While e-sport culture has existed for many years in clubs and extracurricular activities on campus, now administrators are seeing opportunities to use the trend for boosting outreach and enrollment, according to Glenn Platt, Ph.D., a professor of marketing and interactive media at Miami University in Ohio. Platt is also the director of the school’s Armstrong Institute for Interactive Media Studies.
“We’re seeing a lot of legitimization of it as a sport, and investors are following behind it. You have major sports teams investing in e-sports teams,” he said. “It’s not surprising, as the professional world around it has evolved, the collegiate world would follow behind.”
Institutions already buying into e-sports, despite uncertainty
E-sports are professional video game tournaments, often involving multiple players, and the audience is committed and growing, according to Platt. He notes that more people watched the e-sports finals than any other sporting event, besides the Super Bowl.

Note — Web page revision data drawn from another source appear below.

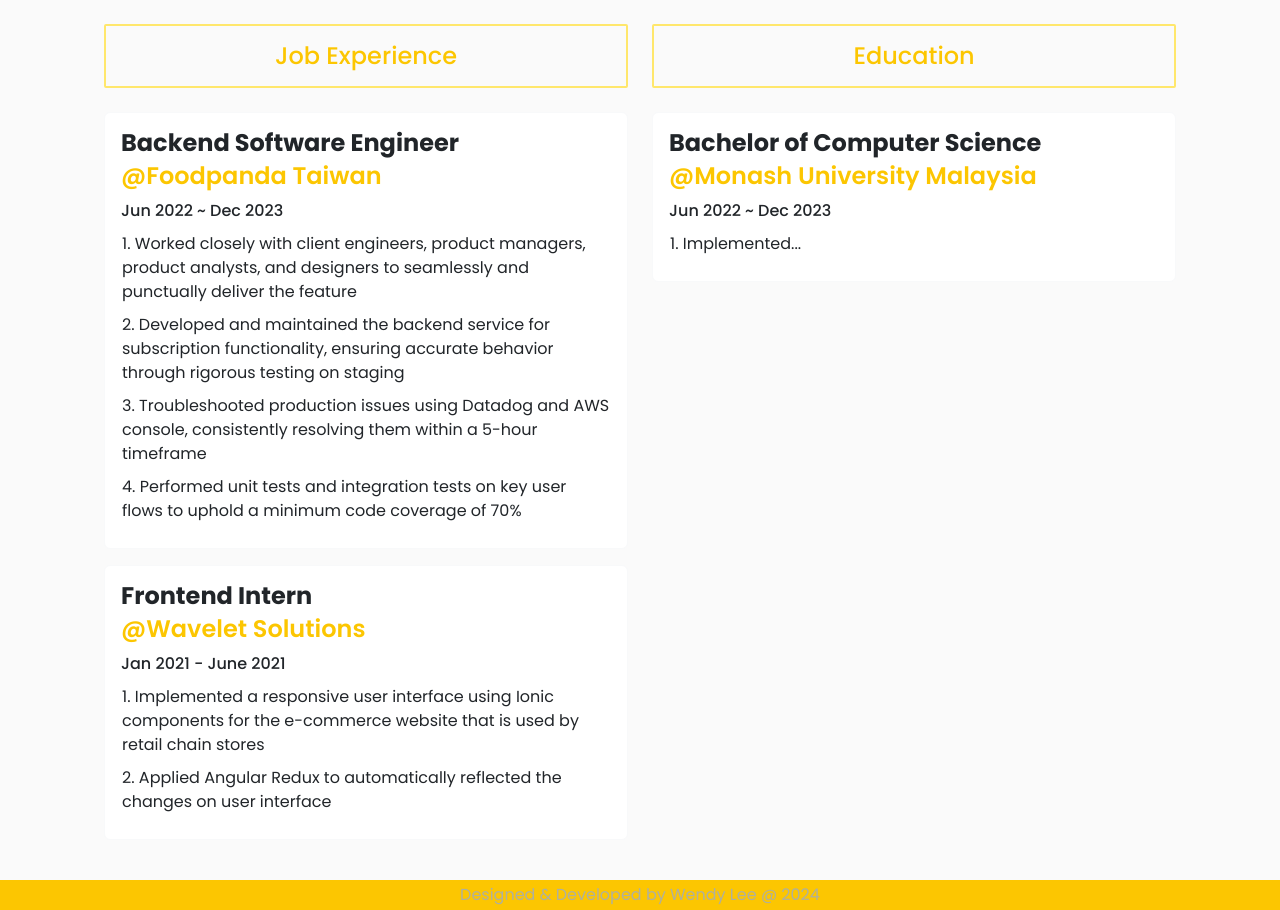
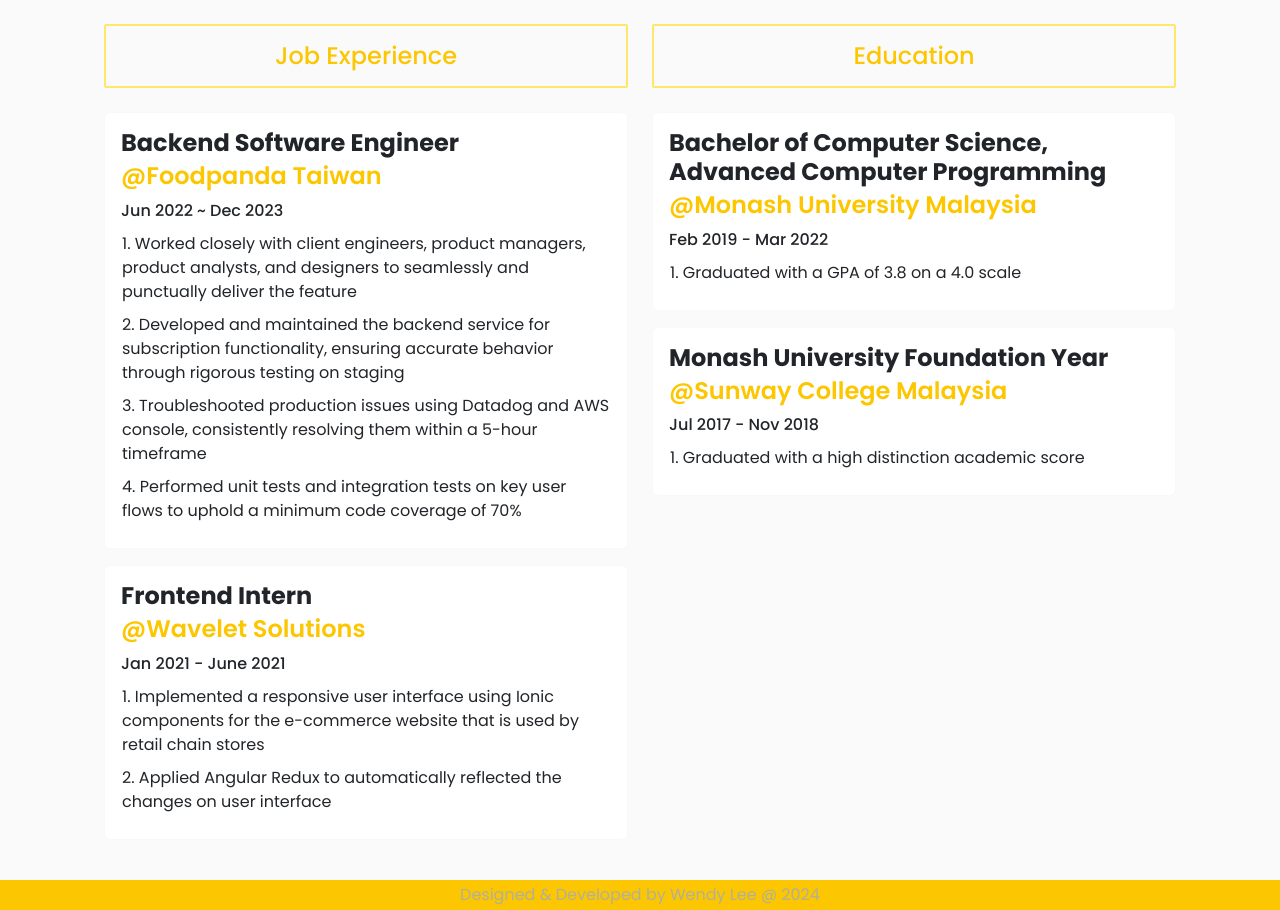
Before and after one commit to yuhueilee/wendyfolio, a React (Create React App) app: page / in a window 1280 px wide. Shown: the part 860-1770 px from the top of the page. Built offline with nearby package versions, Linux system fonts and the light colour scheme.

Commit message:
Add education content

```diff
--- a/src/components/experience/index.tsx
+++ b/src/components/experience/index.tsx
@@ -30,10 +30,16 @@
     ];
     const eduLists: Array<ListContent> = [
         {
-            title: "Bachelor of Computer Science",
+            title: "Bachelor of Computer Science, Advanced Computer Programming",
             subTitle: "@Monash University Malaysia",
-            duration: "Jun 2022 ~ Dec 2023",
-            descriptions: ["Implemented..."],
+            duration: "Feb 2019 - Mar 2022",
+            descriptions: ["Graduated with a GPA of 3.8 on a 4.0 scale"],
+        },
+        {
+            title: "Monash University Foundation Year",
+            subTitle: "@Sunway College Malaysia",
+            duration: "Jul 2017 - Nov 2018",
+            descriptions: ["Graduated with a high distinction academic score"],
         },
     ];
 
```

In fact, the E-sports finals at Madison Square Garden in New York and Staples Center in Los Angeles both sold out within an hour.

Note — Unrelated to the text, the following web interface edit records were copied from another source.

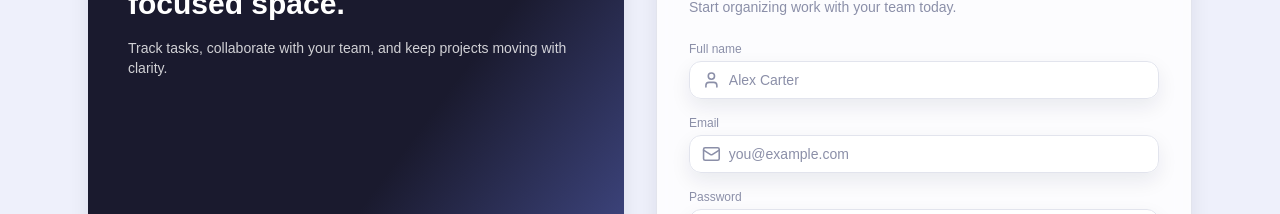
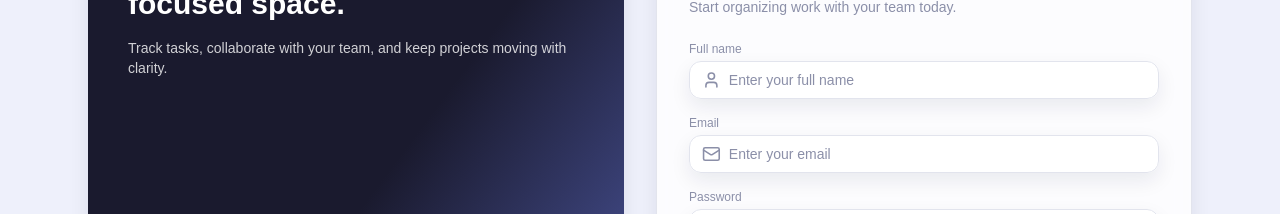
Before and after one commit to anupamraj176/TASK-MANAGEMENT, a React (Vite) app in the folder frontend/: page /signup in a window 1280 px wide. Shown: the part 185-399 px from the top of the page. Built offline with nearby package versions, Linux system fonts and the light colour scheme; no server answers.

Commit message:
fix: update input placeholders for better user guidance in ForgotPassword, Login, and SignUp pages

```diff
--- a/frontend/src/pages/auth/ForgotPasswordPage.jsx
+++ b/frontend/src/pages/auth/ForgotPasswordPage.jsx
@@ -43,7 +43,7 @@ function ForgotPasswordPage({ role = 'user' }) {
         <Input
           icon={Mail}
           type="email"
-          placeholder="you@example.com"
+          placeholder="Enter your email"
           value={email}
           onChange={(event) => setEmail(event.target.value)}
           autoComplete="email"
--- a/frontend/src/pages/auth/LoginPage.jsx
+++ b/frontend/src/pages/auth/LoginPage.jsx
@@ -43,7 +43,7 @@ function LoginPage({ role = 'user' }) {
         <Input
           icon={Mail}
           type="email"
-          placeholder="you@example.com"
+          placeholder="Enter your email"
           value={email}
           onChange={(event) => setEmail(event.target.value)}
           autoComplete="email"
--- a/frontend/src/pages/auth/SignUpPage.jsx
+++ b/frontend/src/pages/auth/SignUpPage.jsx
@@ -53,7 +53,7 @@ function SignUpPage({ role = 'user' }) {
         <Input
           icon={User}
           type="text"
-          placeholder="Alex Carter"
+          placeholder="Enter your full name"
           value={name}
           onChange={(event) => setName(event.target.value)}
           autoComplete="name"
@@ -64,7 +64,7 @@ function SignUpPage({ role = 'user' }) {
         <Input
           icon={Mail}
           type="email"
-          placeholder="you@example.com"
+          placeholder="Enter your email"
           value={email}
           onChange={(event) => setEmail(event.target.value)}
           autoComplete="email"
```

This past fall, Miami University became the first Division 1 school to have a varsity e-sports team, and Platt said a game last semester had more streaming viewers the school’s football, basketball and hockey matches throughout the entire year. The Guardian even reports the possibility that e-sports will be included in the 2024 Paris Olympics.
Still, Platt said there is administrators throughout the industry are unsure how to support e-sports initiatives on campus, and he likens the current collegiate e-sports environment to the “wild west.” The simple reason why is that many administrators feel that e-sports are not sports.
The games played by students are intellectual property owned by a private company, which can make it difficult for a governing body like the NCAA to manage a nationwide competitive effort. Institutions are therefore hesitant to classify it as a sport because the demographics of gamers skew exceedingly male, and schools would have difficulty adhering to Title IX regulations.
“There is a lot of reticence and not knowing what to do with it, or where it goes. Where do you put it administratively?” Platt said, noting that at Miami it was housed in an academic department; Platt led the team, but he is not a coach. He said the more common administrative process was to run an esports team out of student affairs, as they often develop out of club teams.
However, despite administrative hurdles, e-sports teams and labs are reaching new college campuses. Last April, the University of Nevada Las Vegas announced the creation of a new E-sports Lab, and UC Irvine created a new ‘arena’ for competition and a live webcasting studio to match its new team. There are about 40 schools with varsity teams throughout the country, according to Platt, and many are offering scholarships. While some are thousands of dollars — others, like the University of Utah, are offering full ride scholarships to talented gamers.
Revenue streams from e-sports not clear cut, but opportunities are definitely present
Platt acknowledged e-sports do not offer a straightforward revenue stream in the way ticket sales for a football game could for a school, but investing in an e-sports team could produce opportunities institutions. The popularity of the pastime in many other countries surpasses its popularity in the United States, and a strong school team or e-sports culture could help to attract international students — a tactic schools are already turning to when faced with declining enrollment.
Esport tournaments and events also offer an opportunity to build a school’s brand, as well as new outreach platform as Generation Z embarks on its’ college search. Those students may not respond to print or e-mail outreach, but advertising during e-sport tournaments and events could potentially help a school reach millions.
Additionally, there are financial opportunities for industry partnerships, including the sponsoring of arenas and school tournaments which could increase revenue. Platt said schools could broker deals with companies to sponsor e-sport "arenas," which are often massive banks of computers built for multiplayer gaming. UC Irvine’s arena was sponsored by IBuyPower, a custom gaming company.
“For them, this is a total win, because it’s IBuyPower Arena,” Platt said. “And every time that team is competing, and every time they’re streaming to thousands of people, that brand is right there for people to see.”
E-sport teams could also help attract potential STEM student applicants, as Platt noted a high correlation between gaming skills and strong STEM proficiency. And, e-sports also offers an opportunity for a different kind of long-term fundraising from tech entrepreneurs who made it big; Platt speculated these alumni may not be interested in funding a school’s next football stadium — they may be more attracted to the next e-sport arena.